Next week should bring some news of a continued economic upturn, but also signs of inflation.
Next week's economics: Aug 2 - 6

Next week should bring further signs of a global economic upturn, but also reasons for concern.

In the eurozone, final purchasing managers’ surveys should confirm the flash readings, which showed growth in the services sector to be at a 21-year high while the rate of expansion in manufacturing, whilst still strong, is slightly less impressive than in recent months.

In the UK final purchasing managers’ surveys should also confirm the flash readings, which showed that both growth in manufacturing and services has slowed recently due in part to staff shortages caused by the pandemic. A further survey should show that the construction sector is also expanding rapidly, thanks in part to increased housebuilding.

US data will also show a continued recovery. Monday’s ISM survey will show that the manufacturing sector is still growing strongly, albeit no more so than a few months ago. And Friday’s employment report should show that the economy created around 700,000 net new jobs in July, helping the unemployment rate drop to around 5.7 per cent.

Such good news, though, will be tempered by other readings. For one thing, official eurozone data won’t be so impressive. Retail sales in the region are likely to be little changed (though volatile) from autumn’s level. And official German data is likely to show that industrial production is only slightly above the autumn’s levels, and is some 10 per cent below its 2018 peak: it is easy to forget that the economy was faltering before the pandemic.

Also, China’s economy isn’t greatly sharing in the upturn: purchasing managers there could report that growth is only moderate.

And where the expansion is strong, it is generating inflation. The ISM survey will report sharply rising prices of materials and that shortages of parts and labour are hindering production. And UK purchasing managers will report big increases in prices of building materials.

The Bank of England, however, is relaxed about this. Thursday’s monetary policy announcement is likely to say that the Bank thinks that high inflation is only temporary. It should repeat its promise not to raise rates until it is confident the 2 per cent inflation target will be met “sustainably”. Markets interpret this to mean no rise until the middle of next year.
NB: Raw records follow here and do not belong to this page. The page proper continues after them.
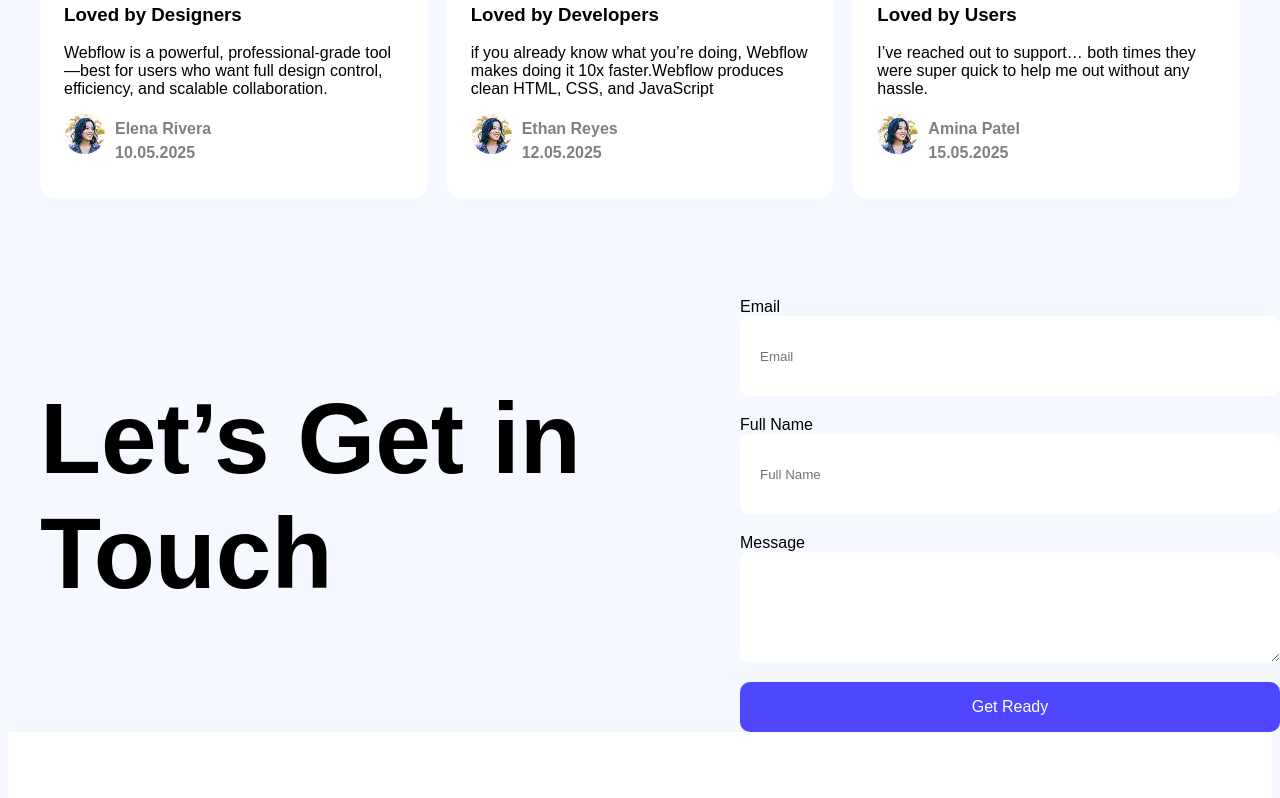
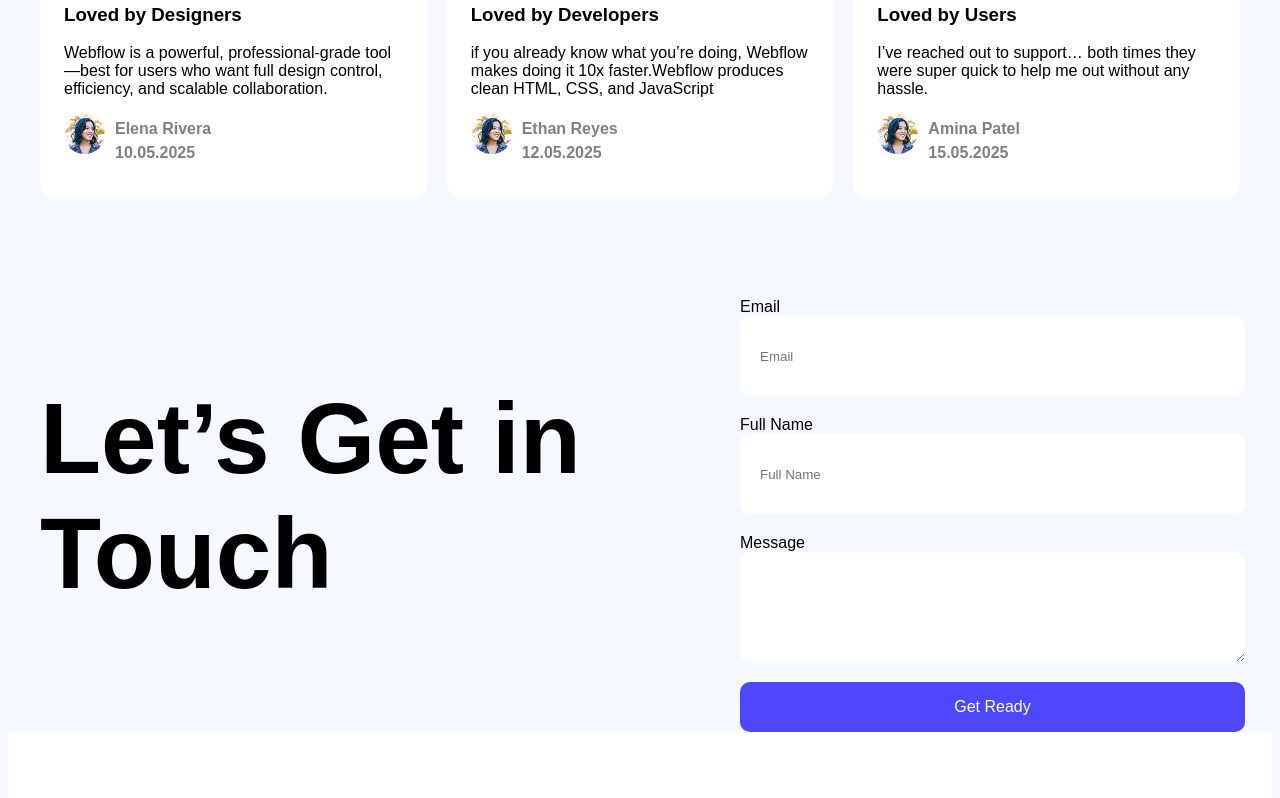
Before and after one commit to Forhad-Redoy/Assignmemt-1, a plain HTML site: page index.html in a window 1280 px wide. Shown: the part 1933-2731 px from the top of the page. Drawn offline with Linux system fonts and the light colour scheme.

Commit message:
new width add

```diff
--- a/style.css
+++ b/style.css
@@ -158,7 +158,7 @@ main{
 
 }
 input[type=email],input[type=text]{
-    width: 500px;
+    width: 465px;
     height: 60px;
     display: block;
     padding: 10px 20px;
@@ -168,7 +168,7 @@ input[type=email],input[type=text]{
 }
 
 textarea{
-    width: 500px;
+    width: 465px;
     height: 90px;
     display: block;
     padding: 10px 20px;
@@ -177,7 +177,7 @@ textarea{
     border-radius: 10px;
 }
 .ready-btn{
-    width: 540px;
+    width: 505px;
     height: 50px;
 }
 /* footer section styles */
```
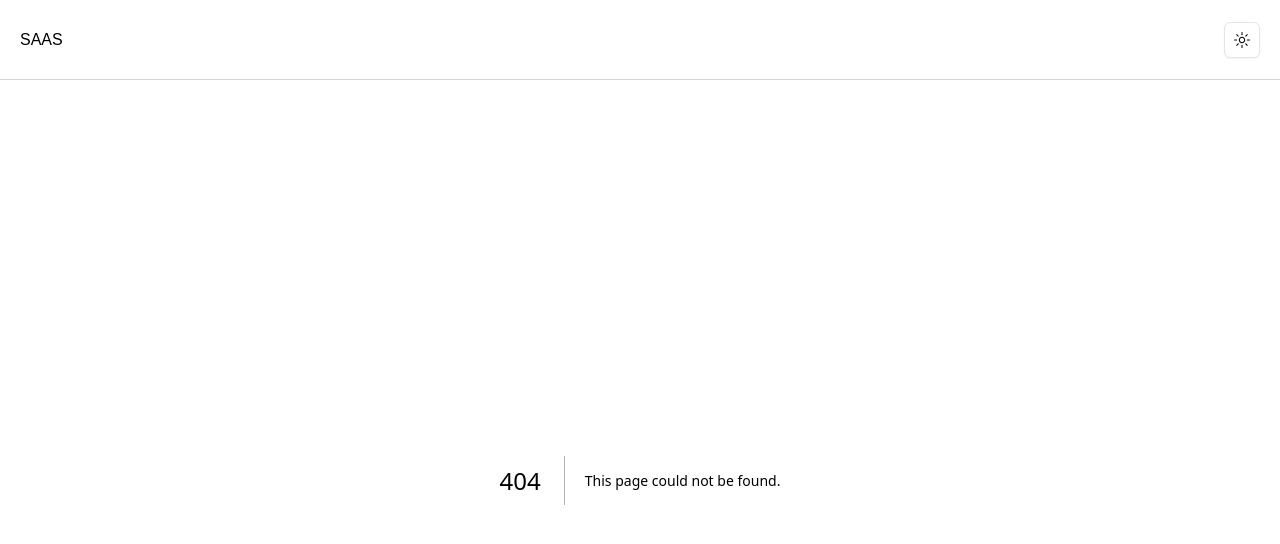
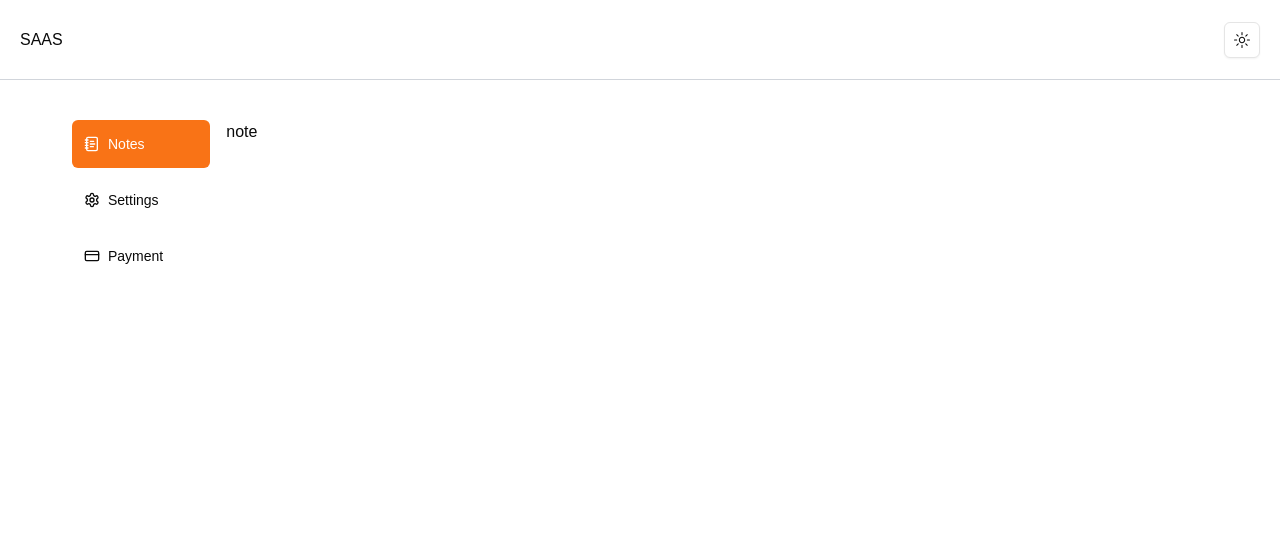
Before and after one commit to Adrien-legeleu/saas-1-test-bon-, a Next.js app: page /dashboard/notes in a window 1280 px wide. Before the commit this address had no page. Shown: the top 544 px of the page. Built offline with nearby package versions, Linux system fonts and the light colour scheme.

Commit message:
dashboard begin

```diff
--- /dev/null
+++ b/app/components/DashboardNav.tsx
@@ -0,0 +1,32 @@
+"use client";
+import { NotebookText, Settings, CreditCard } from "lucide-react";
+import Link from "next/link";
+import { usePathname } from "next/navigation";
+export default function DashboardNav() {
+  const pathname = usePathname();
+  const menuDashboard = [
+    { name: "Notes", icon: NotebookText, path: "/dashboard/notes" },
+    { name: "Settings", icon: Settings, path: "/dashboard/settings" },
+    { name: "Payment", icon: CreditCard, path: "/dashboard/payment" },
+  ];
+
+  return (
+    <nav className="flex md:flex-col md:h-full md:w-16 w-full lg:w-40 gap-2">
+      {menuDashboard.map((link, idx) => {
+        const isActive = pathname?.startsWith(link.path);
+        return (
+          <Link href={link.path} id={"link:" + idx}>
+            <div
+              className={`flex items-center justify-center lg:justify-start gap-2 cursor-pointer lg:p-3 p-2 hover:bg-orange-500 hover:bg-opacity-50 hover:text-white text-sm fond-bold rounded-md ${
+                isActive && "bg-orange-500 text-white"
+              }`}
+            >
+              <link.icon className="w-4" />
+              <span className="hidden lg:block">{link.name}</span>
+            </div>
+          </Link>
+        );
+      })}
+    </nav>
+  );
+}
--- /dev/null
+++ b/app/dashboard/layout.tsx
@@ -0,0 +1,14 @@
+import DashboardNav from "../components/DashboardNav";
+
+export default async function DashboardLayout({
+  children,
+}: {
+  children: React.ReactNode;
+}) {
+  return (
+    <section className="max-w-[1200px] mx-auto md:flex md:items-center md:gap-4 h-screen w-full mt-2 p-8">
+      <DashboardNav />
+      <div className="h-full w-full">{children}</div>
+    </section>
+  );
+}
--- /dev/null
+++ b/app/dashboard/notes/page.tsx
@@ -0,0 +1,3 @@
+export default function PageNotes() {
+  return <div>note</div>;
+}
--- /dev/null
+++ b/app/dashboard/payment/page.tsx
@@ -0,0 +1,3 @@
+export default function PagePayment() {
+  return <div>payment</div>;
+}
--- /dev/null
+++ b/app/dashboard/settings/page.tsx
@@ -0,0 +1,3 @@
+export default function PageSettings() {
+  return <div>psettings</div>;
+}
--- a/app/page.tsx
+++ b/app/page.tsx
@@ -2,10 +2,14 @@
 import { getAuthSession } from "@/lib/auth";
 import LoginButton from "./components/LoginButton";
 
-import { User } from "./components/User";
+import { redirect } from "next/navigation";
 
 export default async function Home() {
   const session = await getAuthSession();
+
+  if (session) {
+    redirect("/dashboard/notes");
+  }
 
   return (
     <section className="h-screen w-full flex flex-col items-center gap-12 justify-center">
@@ -32,7 +36,7 @@ export default async function Home() {
         reprehenderit suscipit atque distinctio a?
       </p>
 
-      {session ? <User /> : <LoginButton />}
+      <LoginButton />
     </section>
   );
 }
```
There’s one sector, however, where inflation is falling – the housing market. The Halifax is likely to say on Friday that house price inflation fell last month to a little over 8 per cent: it was 9.6 per cent in May. This is due to the fading effect of the stamp duty holiday and the waning of pent-up demand created by the lockdown. Most economists expect the inflation rate to continue falling in the next few months.